The Ministry of Industry has fixed a target of US$ 359.3m for leather and textile exports during 2012, a substantial increase over its earnings of US$ 166.3m during this year. Melaku Taye, Corporate Communication Director at the Ministry, said that Ethiopia would be able to raise US$206m from exports of value added leather items next year. India, Germany, United Kingdom, China, Italy and the US are the key export destinations for Ethiopian leather and textile products, Melaku said. The Ministry of Finance and Economic Development (MoFED) stated that a 150% tax has been levied on semi-finished leather for export from Dec. 2011 onwards to boost the export of finished leather and leather items (State media, Dec. 22).
The Ethiopian Horticulture Development Agency said Ethiopia has secured over 92m USD from sale of flowers, fruits and vegetables over the past five months. The agency’s Director-General, Haileselassie Tekie, said 74.5 million USD out of the total sum was secured from flower exports. Haileselassie said the revenue exceeded by 21.9% that of the same period the previous year. He said the agency plans to secure 401m USD from the export trade this fiscal year. Oromia, Amhara, Tigray, Gambella and South Ethiopia People’s states supply most of the export products to the external market (ENA, Dec. 19).
The International Fund for Agricultural Development (IFAD) will provide a loan of 50m USD and a grant of another 50m USD to Ethiopia to help rural households gain access to financial services and reduce rural poverty in the country. Approximately 3.6 million rural households living with less than 2 USD per day, of which nearly 50% are women, will gain access to improved and reliable financial services either as clients of microfinance institutions or as members of rural savings and credit cooperative societies. With this new program, IFAD will have financed 16 programs and projects in Ethiopia for a total investment of 387.7m USD benefiting 10.4 million households. Currently, only about 15% of rural households have access to savings and credit services (ENA, Dec. 22).
A Dutch company called Soina Kirob has refused to honor its agreement with the Ethiopian government after complaining that it is losing market for the food stuffs it is producing from teff flour it imports from Ethiopia.

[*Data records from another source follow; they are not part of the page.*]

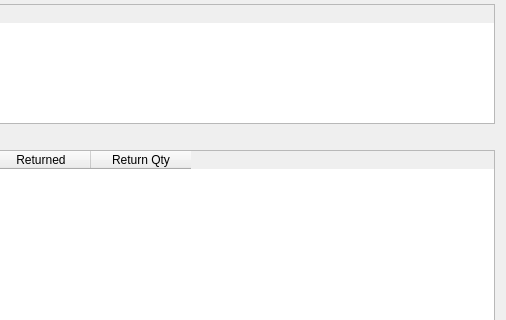
The window that Shop/dlgreturnitem.ui (End1-1/Cafe5) describes before a commit, drawn with Qt 5; both pictures show x 921 to 1427 and y 112 to 432 of the 1427 by 768 pixel window.
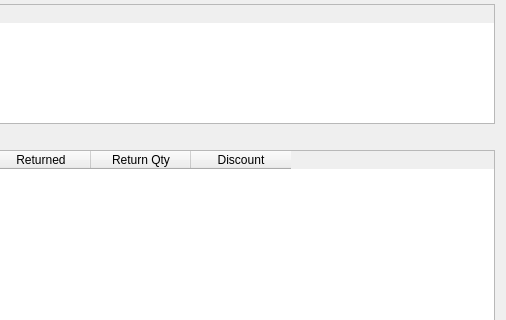
The same window after the commit. Icons and pictures are not drawn. Custom widgets are drawn as their Qt base class.

What changed in the file:
```diff
--- a/Shop/dlgreturnitem.ui
+++ b/Shop/dlgreturnitem.ui
@@ -297,6 +297,11 @@
        <string>Return Qty</string>
       </property>
      </column>
+     <column>
+      <property name="text">
+       <string>Discount</string>
+      </property>
+     </column>
     </widget>
    </item>
    <item row="5" column="0">
```
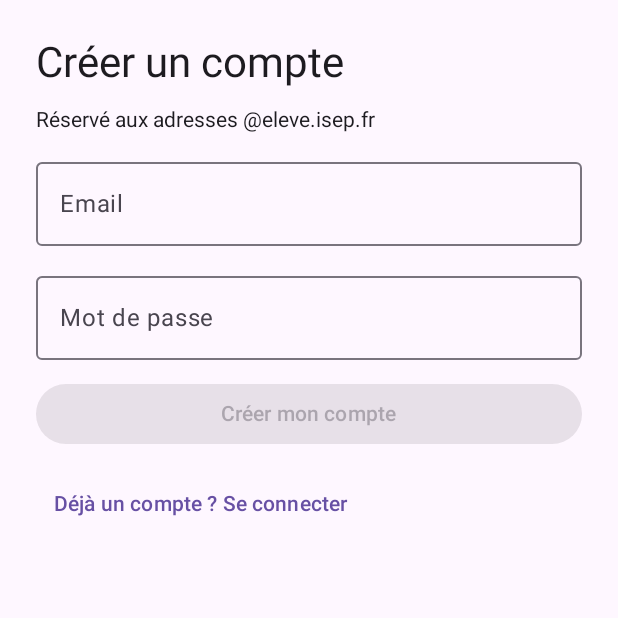
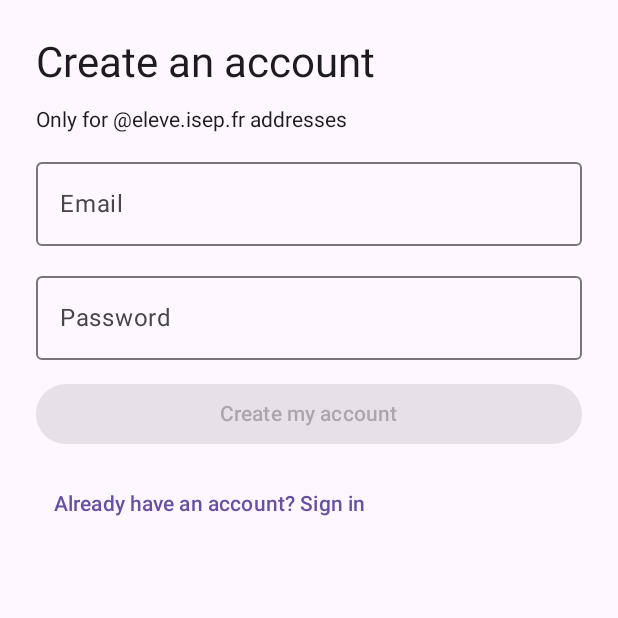
Before and after one commit to antoinebnm/Firebase_Auth_Demo, an Android app built with Jetpack Compose: the composable SignUpScreen shown on its own in the app's theme, on a phone screen of 412 x 824 dp, the top half of it. Run offline under Robolectric (Android 15) with nearby library versions, the phone set to English and light mode, and no system bars; our stand-ins replace Firebase (no records; nobody signed in at launch, a user with empty details on screens opened directly).

Commit message:
add english translations (default) with french in values-fr

```diff
--- a/app/src/main/java/fr/isep/campusauth/ui/AuthUiState.kt
+++ b/app/src/main/java/fr/isep/campusauth/ui/AuthUiState.kt
@@ -1,11 +1,12 @@
 package fr.isep.campusauth.ui
 
+import androidx.annotation.StringRes
 import com.google.firebase.auth.FirebaseUser
 
 data class AuthUiState(
     val user: FirebaseUser? = null,
     val isEmailVerified: Boolean = false,
     val isLoading: Boolean = false,
-    val error: String? = null,
-    val info: String? = null // success message
+    @StringRes val error: Int? = null, // string resource id
+    @StringRes val info: Int? = null // success message
 )
--- a/app/src/main/java/fr/isep/campusauth/ui/components/AuthComponents.kt
+++ b/app/src/main/java/fr/isep/campusauth/ui/components/AuthComponents.kt
@@ -1,5 +1,6 @@
 package fr.isep.campusauth.ui.components
 
+import androidx.annotation.StringRes
 import androidx.compose.foundation.layout.Arrangement
 import androidx.compose.foundation.layout.Column
 import androidx.compose.foundation.layout.ColumnScope
@@ -19,9 +20,11 @@ import androidx.compose.material3.OutlinedTextField
 import androidx.compose.material3.Text
 import androidx.compose.runtime.Composable
 import androidx.compose.ui.Modifier
+import androidx.compose.ui.res.stringResource
 import androidx.compose.ui.text.input.KeyboardType
 import androidx.compose.ui.text.input.PasswordVisualTransformation
 import androidx.compose.ui.unit.dp
+import fr.isep.campusauth.R
 
 // scrollable column with a title
 @Composable
@@ -43,7 +46,7 @@ fun EmailField(value: String, onValueChange: (String) -> Unit) {
     OutlinedTextField(
         value = value,
         onValueChange = onValueChange,
-        label = { Text("Email") },
+        label = { Text(stringResource(R.string.email_label)) },
         singleLine = true,
         keyboardOptions = KeyboardOptions(keyboardType = KeyboardType.Email),
         modifier = Modifier.fillMaxWidth()
@@ -51,7 +54,7 @@ fun EmailField(value: String, onValueChange: (String) -> Unit) {
 }
 
 @Composable
-fun PasswordField(value: String, onValueChange: (String) -> Unit, label: String = "Mot de passe") {
+fun PasswordField(value: String, onValueChange: (String) -> Unit, label: String = stringResource(R.string.password_label)) {
     OutlinedTextField(
         value = value,
         onValueChange = onValueChange,
@@ -85,7 +88,7 @@ fun LoadingButton(
 
 // error in red info in primary color
 @Composable
-fun Messages(error: String?, info: String?) {
-    error?.let { Text(it, color = MaterialTheme.colorScheme.error) }
-    info?.let { Text(it, color = MaterialTheme.colorScheme.primary) }
+fun Messages(@StringRes error: Int?, @StringRes info: Int?) {
+    error?.let { Text(stringResource(it), color = MaterialTheme.colorScheme.error) }
+    info?.let { Text(stringResource(it), color = MaterialTheme.colorScheme.primary) }
 }
--- a/app/src/main/java/fr/isep/campusauth/ui/screens/SignUpScreen.kt
+++ b/app/src/main/java/fr/isep/campusauth/ui/screens/SignUpScreen.kt
@@ -7,6 +7,8 @@ import androidx.compose.runtime.getValue
 import androidx.compose.runtime.mutableStateOf
 import androidx.compose.runtime.saveable.rememberSaveable
 import androidx.compose.runtime.setValue
+import androidx.compose.ui.res.stringResource
+import fr.isep.campusauth.R
 import fr.isep.campusauth.data.STUDENT_DOMAIN
 import fr.isep.campusauth.ui.AuthUiState
 import fr.isep.campusauth.ui.components.AuthScreen
@@ -24,17 +26,17 @@ fun SignUpScreen(
     var email by rememberSaveable { mutableStateOf("") }
     var password by rememberSaveable { mutableStateOf("") }
 
-    AuthScreen(title = "Créer un compte") {
-        Text("Réservé aux adresses $STUDENT_DOMAIN")
+    AuthScreen(title = stringResource(R.string.sign_up_title)) {
+        Text(stringResource(R.string.sign_up_domain_hint, STUDENT_DOMAIN))
         EmailField(email) { email = it }
         PasswordField(password, { password = it })
         LoadingButton(
-            text = "Créer mon compte",
+            text = stringResource(R.string.sign_up_button),
             isLoading = state.isLoading,
             enabled = email.isNotBlank() && password.isNotBlank(),
             onClick = { onSignUp(email, password) }
         )
-        TextButton(onClick = onGoToSignIn) { Text("Déjà un compte ? Se connecter") }
+        TextButton(onClick = onGoToSignIn) { Text(stringResource(R.string.go_to_sign_in)) }
         Messages(state.error, state.info)
     }
 }
```
Also changed, not shown: app/src/main/java/fr/isep/campusauth/data/AuthError.kt (+10 -8 lines), app/src/main/java/fr/isep/campusauth/ui/AuthViewModel.kt (+10 -9 lines), app/src/main/java/fr/isep/campusauth/ui/screens/ProfileScreen.kt (+20 -18 lines), app/src/main/java/fr/isep/campusauth/ui/screens/SignInScreen.kt (+6 -4 lines), app/src/main/java/fr/isep/campusauth/ui/screens/VerifyEmailScreen.kt (+8 -6 lines), app/src/main/res/values/strings.xml (+47 -0 lines), 1 other file.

The company has been producing biscuits, cakes and other food items from teff. It had signed an agreement with the Ethiopian Biodiversity Conservation Institute in 2005 to obtain teff and make food stuffs in a modern way. It had earlier agreed to share its profit with Ethiopia, periodically renew its license, establish a factory in Ethiopia and involve Ethiopian researchers in its production work. The Director of Resources of the Biodiversity Institute, Dr. Gemeda Dole, said all relation with the company has now been stopped following the company’s refusal to abide by the terms of the agreement (Reporter, Dec. 21).

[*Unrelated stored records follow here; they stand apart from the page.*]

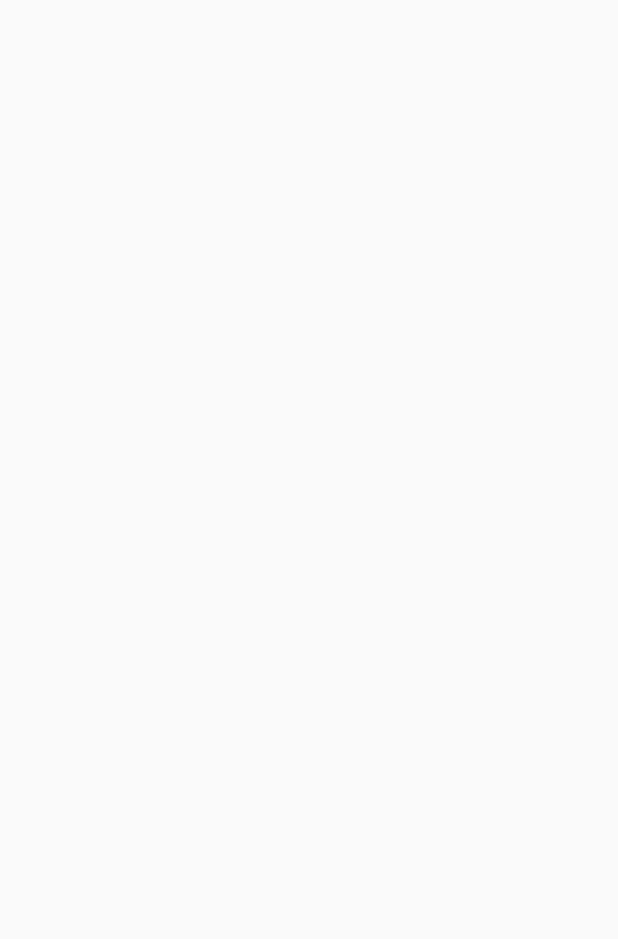
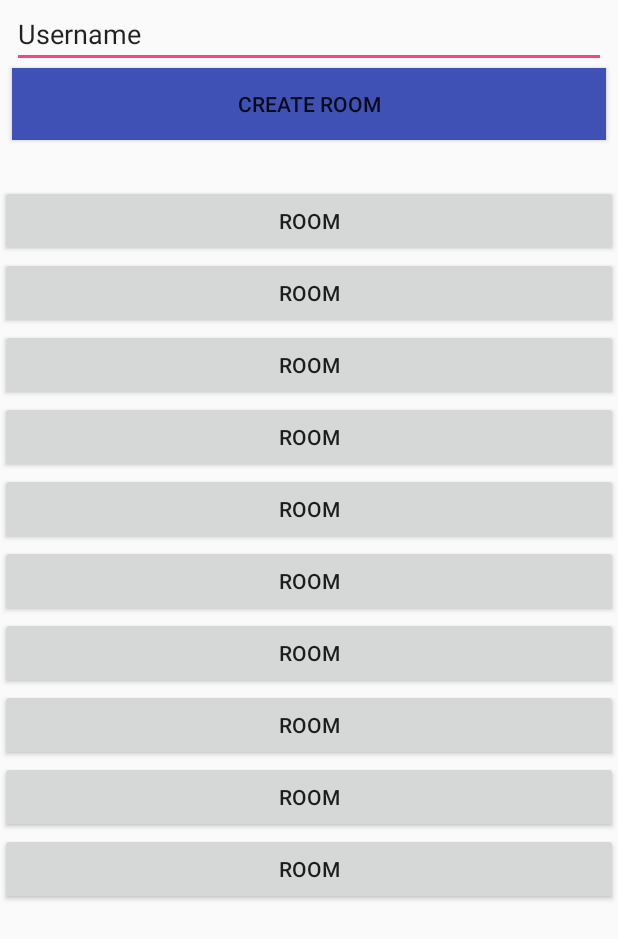
Before and after one commit to brodderickrodriguez/InteractiveHandwriting, an Android app: the screen it shows after launch (DrawActivity before the commit, MenuActivity after it), on a phone screen of 412 x 824 dp. Before the commit the part shown is empty. Shown: the top 939 px of the screen. Run offline under Robolectric (Android 15) with nearby library versions, the phone set to English and light mode, and no system bars.

Commit message:
Adding basic menu and color palette prototype

```diff
--- a/app/build.gradle
+++ b/app/build.gradle
@@ -22,6 +22,7 @@ dependencies {
     implementation fileTree(dir: 'libs', include: ['*.jar'])
     implementation 'com.android.support:appcompat-v7:28.0.0-rc01'
     implementation 'com.android.support.constraint:constraint-layout:1.1.2'
+    implementation 'com.android.support:design:28.0.0-rc01'
     testImplementation 'junit:junit:4.12'
     androidTestImplementation 'com.android.support.test:runner:1.0.2'
     androidTestImplementation 'com.android.support.test.espresso:espresso-core:3.0.2'
--- a/app/src/main/AndroidManifest.xml
+++ b/app/src/main/AndroidManifest.xml
@@ -10,6 +10,11 @@
         android:supportsRtl="true"
         android:theme="@style/AppTheme">
         <activity android:name=".DrawActivity">
+        </activity>
+        <activity
+            android:name=".MenuActivity"
+            android:label="@string/title_activity_menu"
+            android:theme="@style/AppTheme.NoActionBar">
             <intent-filter>
                 <action android:name="android.intent.action.MAIN" />
 
--- a/app/src/main/java/group6/interactivehandwriting/DrawActivity.java
+++ b/app/src/main/java/group6/interactivehandwriting/DrawActivity.java
@@ -1,20 +1,31 @@
 package group6.interactivehandwriting;
 
+import android.graphics.Color;
 import android.os.Bundle;
 import android.app.Activity;
+import android.view.View;
 
 
 public class DrawActivity extends Activity {
 
-    DrawingView dv;
-
+    private DrawingView drawingView;
 
     @Override
     protected void onCreate(Bundle savedInstanceState) {
         super.onCreate(savedInstanceState);
-        dv = new DrawingView(this);
-        setContentView(dv);
-    } // onCreate()
 
+        setContentView(R.layout.activity_draw);
 
-} // DrawActivity()
+        drawingView = findViewById(R.id.drawing_view);
+        drawingView.setDrawingColor(Color.RED);
+    }
+
+    public void setColorRed(View view) {
+        drawingView.setDrawingColor(Color.RED);
+    }
+
+    public void setColorBlue(View view) {
+        drawingView.setDrawingColor(Color.BLUE);
+    }
+
+}
--- a/app/src/main/java/group6/interactivehandwriting/DrawingView.java
+++ b/app/src/main/java/group6/interactivehandwriting/DrawingView.java
@@ -6,10 +6,12 @@ import android.graphics.Canvas;
 import android.graphics.Color;
 import android.graphics.Paint;
 import android.graphics.Path;
+import android.util.AttributeSet;
 import android.view.MotionEvent;
 import android.view.View;
 import android.widget.Toast;
 import java.util.Random;
+import java.util.jar.Attributes;
 
 
 // https://stackoverflow.com/questions/16650419/draw-in-canvas-by-finger-android
@@ -32,27 +34,25 @@ public class DrawingView extends View {
     private float mX, mY;
     private static final float TOUCH_TOLERANCE = 4;
 
+    public DrawingView(Context c) {
+        this(c, null);
+    }
 
-    private void setRandomColor() {
-        Random rnd = new Random();
-        int c = Color.argb(255, rnd.nextInt(256), rnd.nextInt(256), rnd.nextInt(256));
-        circlePaint.setColor(c);
-        linePaint.setColor(c);
-    } // setRandomColor()
-
-
-    public DrawingView(Context c) {
-        super(c);
-        context = c;
+    public DrawingView(Context context, AttributeSet attributes) {
+        super(context, attributes);
+        this.context = context;
         linePath = new Path();
         mBitmapPaint = new Paint(Paint.DITHER_FLAG);
         circlePath = new Path();
 
         createLinePaintObject();
         createCirclePaintObject();
-        setRandomColor();
-    } // DrawingView()
+    }
 
+    public void setDrawingColor(int color) {
+        circlePaint.setColor(color);
+        linePaint.setColor(color);
+    }
 
     private void createLinePaintObject() {
         linePaint = new Paint();
@@ -92,7 +92,6 @@ public class DrawingView extends View {
 
 
     private void touchStarted(float x, float y) {
-        setRandomColor();
         linePath.reset();
         linePath.moveTo(x, y);
         mX = x;
--- /dev/null
+++ b/app/src/main/java/group6/interactivehandwriting/MenuActivity.java
@@ -0,0 +1,36 @@
+package group6.interactivehandwriting;
+
+import android.content.Intent;
+import android.os.Bundle;
+import android.support.design.widget.FloatingActionButton;
+import android.support.design.widget.Snackbar;
+import android.support.v7.app.AppCompatActivity;
+import android.support.v7.widget.Toolbar;
+import android.view.View;
+import android.widget.Button;
+
+import group6.interactivehandwriting.R;
+
+public class MenuActivity extends AppCompatActivity {
+
+    private Button roomButton;
+
+    @Override
+    protected void onCreate(Bundle savedInstanceState) {
+        super.onCreate(savedInstanceState);
+
+        setContentView(R.layout.activity_menu);
+
+        setupResources();
+
+    }
+
+    private void setupResources() {
+    }
+
+    public void enterRoom(View view) {
+        Intent drawingActivity = new Intent(this, DrawActivity.class);
+        startActivity(drawingActivity);
+    }
+
+}
--- /dev/null
+++ b/app/src/main/res/layout/activity_menu.xml
@@ -0,0 +1,128 @@
+<?xml version="1.0" encoding="utf-8"?>
+<android.support.constraint.ConstraintLayout xmlns:android="http://schemas.android.com/apk/res/android"
+    xmlns:app="http://schemas.android.com/apk/res-auto"
+    xmlns:tools="http://schemas.android.com/tools"
+    android:layout_width="match_parent"
+    android:layout_height="match_parent"
+    tools:context=".DrawActivity">
+
+    <LinearLayout
+        android:layout_width="match_parent"
+        android:layout_height="match_parent"
+        android:orientation="vertical">
+
+        <EditText
+            android:id="@+id/editText4"
+            android:layout_width="match_parent"
+            android:layout_height="45dp"
+            android:layout_marginEnd="8dp"
+            android:layout_marginStart="8dp"
+            android:ems="10"
+            android:inputType="textPersonName"
+            android:text="@string/username"
+            app:layout_constraintEnd_toEndOf="parent"
+            app:layout_constraintHorizontal_bias="0.503"
+            app:layout_constraintStart_toStartOf="parent"
+            app:layout_constraintTop_toTopOf="parent" />
+
+        <Button
+            android:id="@+id/button38"
+            style="@style/Widget.AppCompat.Button"
+            android:layout_width="match_parent"
+            android:layout_height="wrap_content"
+            android:layout_marginBottom="30dp"
+            android:layout_marginEnd="8dp"
+            android:layout_marginStart="8dp"
+            android:background="@color/colorPrimary"
+            android:text="@string/create_room"
+            app:layout_constraintBottom_toBottomOf="parent"
+            app:layout_constraintEnd_toEndOf="parent"
+            app:layout_constraintStart_toStartOf="parent" />
+
+        <ScrollView
+            android:layout_width="match_parent"
+            android:layout_height="match_parent"
+            tools:layout_editor_absoluteX="6dp"
+            tools:layout_editor_absoluteY="81dp">
+
+            <LinearLayout
+                android:layout_width="match_parent"
+                android:layout_height="wrap_content"
+                android:orientation="vertical">
+
+                <Button
+                    android:id="@+id/button10"
+                    android:layout_width="match_parent"
+                    android:layout_height="wrap_content"
+                    android:onClick="enterRoom"
+                    android:text="@string/room" />
+
+                <Button
+                    android:id="@+id/button9"
+                    android:layout_width="match_parent"
+                    android:layout_height="wrap_content"
+                    android:onClick="enterRoom"
+                    android:text="@string/room" />
+
+                <Button
+                    android:id="@+id/button8"
+                    android:layout_width="match_parent"
+                    android:layout_height="wrap_content"
+                    android:onClick="enterRoom"
+                    android:text="@string/room" />
+
+                <Button
+                    android:id="@+id/button7"
+                    android:layout_width="match_parent"
+                    android:layout_height="wrap_content"
+                    android:onClick="enterRoom"
+                    android:text="@string/room" />
+
+                <Button
+                    android:id="@+id/button6"
+                    android:layout_width="match_parent"
+                    android:layout_height="wrap_content"
+                    android:onClick="enterRoom"
+                    android:text="@string/room" />
+
+                <Button
+                    android:id="@+id/button5"
+                    android:layout_width="match_parent"
+                    android:layout_height="wrap_content"
+                    android:onClick="enterRoom"
+                    android:text="@string/room" />
+
+                <Button
+                    android:id="@+id/button4"
+                    android:layout_width="match_parent"
+                    android:layout_height="wrap_content"
+                    android:onClick="enterRoom"
+                    android:text="@string/room" />
+
+                <Button
+                    android:id="@+id/button3"
+                    android:layout_width="match_parent"
+                    android:layout_height="wrap_content"
+                    android:onClick="enterRoom"
+                    android:text="@string/room" />
+
+                <Button
+                    android:id="@+id/button2"
+                    android:layout_width="match_parent"
+                    android:layout_height="wrap_content"
+                    android:onClick="enterRoom"
+                    android:text="@string/room" />
+
+                <Button
+                    android:id="@+id/button"
+                    android:layout_width="match_parent"
+                    android:layout_height="wrap_content"
+                    android:onClick="enterRoom"
+                    android:text="@string/room" />
+            </LinearLayout>
+
+        </ScrollView>
+
+    </LinearLayout>
+
+</android.support.constraint.ConstraintLayout>
--- a/app/src/main/res/values/colors.xml
+++ b/app/src/main/res/values/colors.xml
@@ -1,6 +1,8 @@
 <?xml version="1.0" encoding="utf-8"?>
 <resources>
-    <color name="colorPrimary">#3F51B5</color>
+    <color name="colorPrimary">#3f51b5</color>
     <color name="colorPrimaryDark">#303F9F</color>
     <color name="colorAccent">#FF4081</color>
+    <color name="red">#FF0000</color>
+    <color name="blue">#0000FF</color>
 </resources>
--- /dev/null
+++ b/app/src/main/res/values/dimens.xml
@@ -0,0 +1,3 @@
+<resources>
+    <dimen name="fab_margin">16dp</dimen>
+</resources>
--- a/app/src/main/res/values/strings.xml
+++ b/app/src/main/res/values/strings.xml
@@ -1,3 +1,9 @@
 <resources>
     <string name="app_name">InteractiveHandwriting</string>
+    <string name="title_activity_menu">MenuActivity</string>
+
+    <!-- for the prototype -->
+    <string name="room">Room</string>
+    <string name="username">Username</string>
+    <string name="create_room">Create Room</string>
 </resources>
--- a/app/src/main/res/values/styles.xml
+++ b/app/src/main/res/values/styles.xml
@@ -8,4 +8,13 @@
         <item name="colorAccent">@color/colorAccent</item>
     </style>
 
+    <style name="AppTheme.NoActionBar">
+        <item name="windowActionBar">false</item>
+        <item name="windowNoTitle">true</item>
+    </style>
+
+    <style name="AppTheme.AppBarOverlay" parent="ThemeOverlay.AppCompat.Dark.ActionBar" />
+
+    <style name="AppTheme.PopupOverlay" parent="ThemeOverlay.AppCompat.Light" />
+
 </resources>
```
Also changed, not shown: app/src/main/res/layout/activity_draw.xml (+44 -0 lines), app/src/main/res/layout/content_menu.xml (added, +11 -0 lines).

The Community-Led Water, Sanitation and Hygiene (COWASH) Project will be undertaken in five states at a cost of 100m USD in the coming four years, the Ministry of Water and Energy said. State Minister Kebede Gerba said the project would be undertaken in 45 districts of Oromia, Amhara, SNNP, Tigray and Benishangul-Gumuz States. He said Amhara, Oromia, SNNP and Tigray Sates have also jointly earmarked 10m USD to support financing the projects in the coming three years. The projects would benefit 200,000 people in rural areas since they will increases water supply access from 71.3% to 98%. The Finnish and Canadian governments, UNICEF, and regional states will cover the cost of the projects (ENA, Dec. 22).
The world may still have gold and myrrh, but it's quite possible that frankincense could become a thing of the past, given ecological pressures on the arid lands where it grows in Ethiopia. The storied resin, known to millions as one of the three gifts of the Magi, the wise men who visited Jesus after his birth, is made from gum produced by the boswellia papyrifera tree. Its "bitter perfume" is used as incense in religious rituals in many cultures, as well as an ingredient in perfume and Chinese traditional medicine. Dutch and Ethiopian researchers studying populations of the scraggly, scrub-like trees in northern Ethiopia found that as many as 7% of the trees are dying each year, and seedlings are not surviving into saplings. Their paper in the Journal of Applied Ecology finds that the Ethiopian trees that produce much of the world's frankincense are declining so dramatically that production could be halved over the next 15 years and the trees themselves could decline by 90% in the next 50 years (USA Today, Dec. 21).
The Ethiopian Health and Nutrition Research Institute (EHNRI) said the National Malaria Indicator Survey (MIS) conducted at a cost of one million USD has been completed. The institute’s Acting Director, Dr. Amaha Kebede, said the survey has been conducted in all malaria prone areas of the country. The study collected data on the distribution of the disease across the country. It was conducted to evaluate the coverage of key malaria control interventions and to assess progress towards national strategic goals. According to Dr. Amaha, Ethiopia is on the right track to meet the MDG targets on malaria. The study was conducted in cooperation with the Ministry of Health, EHNRI and partner organizations (ENA, Dec. 22).